Loud Music is a $40 Fine

Just my personal blog.

October 5, 2008

NASCAR Gets It Right, and Wrong

Was that race at Talladega something else or what?

I’ve always maintained that the restrictor plate races are some of the best races around, and today’s race was no exception.

Generally the talk of “the big one” is a self-fulfilling prophecy. Carl Edwards’ bonehead move tore up a lot of cars; he was right to be sorry during his interview. They talk about the “big one” as if it’s a foregone conclusion, and therefore they drive that way. Edwards had been a back marker all day, and when he did decide to get up front, his mind wasn’t right.
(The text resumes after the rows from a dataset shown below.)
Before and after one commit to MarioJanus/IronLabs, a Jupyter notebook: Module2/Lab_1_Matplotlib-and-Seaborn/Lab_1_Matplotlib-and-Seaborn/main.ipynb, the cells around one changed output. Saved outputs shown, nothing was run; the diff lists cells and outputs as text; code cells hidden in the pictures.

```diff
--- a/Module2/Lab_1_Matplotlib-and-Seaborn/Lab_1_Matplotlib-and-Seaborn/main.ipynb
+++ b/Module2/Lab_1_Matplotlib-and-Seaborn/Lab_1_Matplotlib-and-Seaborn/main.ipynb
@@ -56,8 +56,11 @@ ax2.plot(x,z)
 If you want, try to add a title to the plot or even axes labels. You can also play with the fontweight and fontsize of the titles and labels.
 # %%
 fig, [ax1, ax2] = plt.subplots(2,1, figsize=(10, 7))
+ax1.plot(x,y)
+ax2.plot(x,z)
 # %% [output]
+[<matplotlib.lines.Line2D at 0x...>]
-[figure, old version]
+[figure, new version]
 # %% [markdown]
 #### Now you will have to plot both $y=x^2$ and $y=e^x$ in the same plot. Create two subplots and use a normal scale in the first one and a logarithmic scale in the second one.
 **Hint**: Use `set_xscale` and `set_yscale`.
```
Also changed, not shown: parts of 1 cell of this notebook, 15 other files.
While NASCAR’s yellow-line rule may or may not be a good idea, at least they enforced it (finally) today. Tony Stewart was passed on the last lap by Regan Smith when Smith went below the yellow line. NASCAR gave Smith a post-race penalty of going to the tail end of the lead lap. One has to wonder if NASCAR would have done the same if the roles had been reversed, with Stewart making the last lap pass under the yellow line…

What seems odd to me though is that NASCAR seemingly violated its policy of “whoever crosses the finish line first is the winner”. Had Smith been on the outside of Stewart and won, but then had been found to have an illegal part, he’d still be listed as the “winner” but have points taken away. Smith got a 76 point penalty for his illegal pass, and probably lost close to $100,000. So now NASCAR has established a precedent for changing the winner of the race because the apparent winner violated a rule. Whether they’ll continue to do that remains to be seen (somehow I doubt it).

One thing that NASCAR needs to change is this stupid “chase” system. No other professional sport that I know of allows the championship to be affected by teams that aren’t in the playoffs. I think it’s a crime that Kyle Busch is 11th in the points now. At least under the old system he’d be in 3rd, only 82 points out. Under this chase format, he’s in 11th, 331 points out, and pretty much out of contention to win the championship. I thought the reason behind the chase format was to reward the drivers who won races during the season. The driver with the most races won is now the one getting the shaft.

At the very least, NASCAR should award points separately for the chase drivers. That is, award 1-12th place points for those in the chase, and don’t include non-chase drivers. While that’s not a perfect solution, it would at least mitigate the effect of the non-chase drivers.

You can bet your sweet bippy that if Dale Earnhardt, Sr. were still alive, and went from 1st place in the championship one week to 12th place the next week, NASCAR would have made some changes; the fan outcry would have been huge. Actually, I think that if this had been any other driver than Kyle Busch, there might have been a fan outcry (say if it was Junior or Gordon).

The chase concept is interesting, but there are still too many problems with it that NASCAR needs to address.

Post a Comment

You must be logged in to post a comment.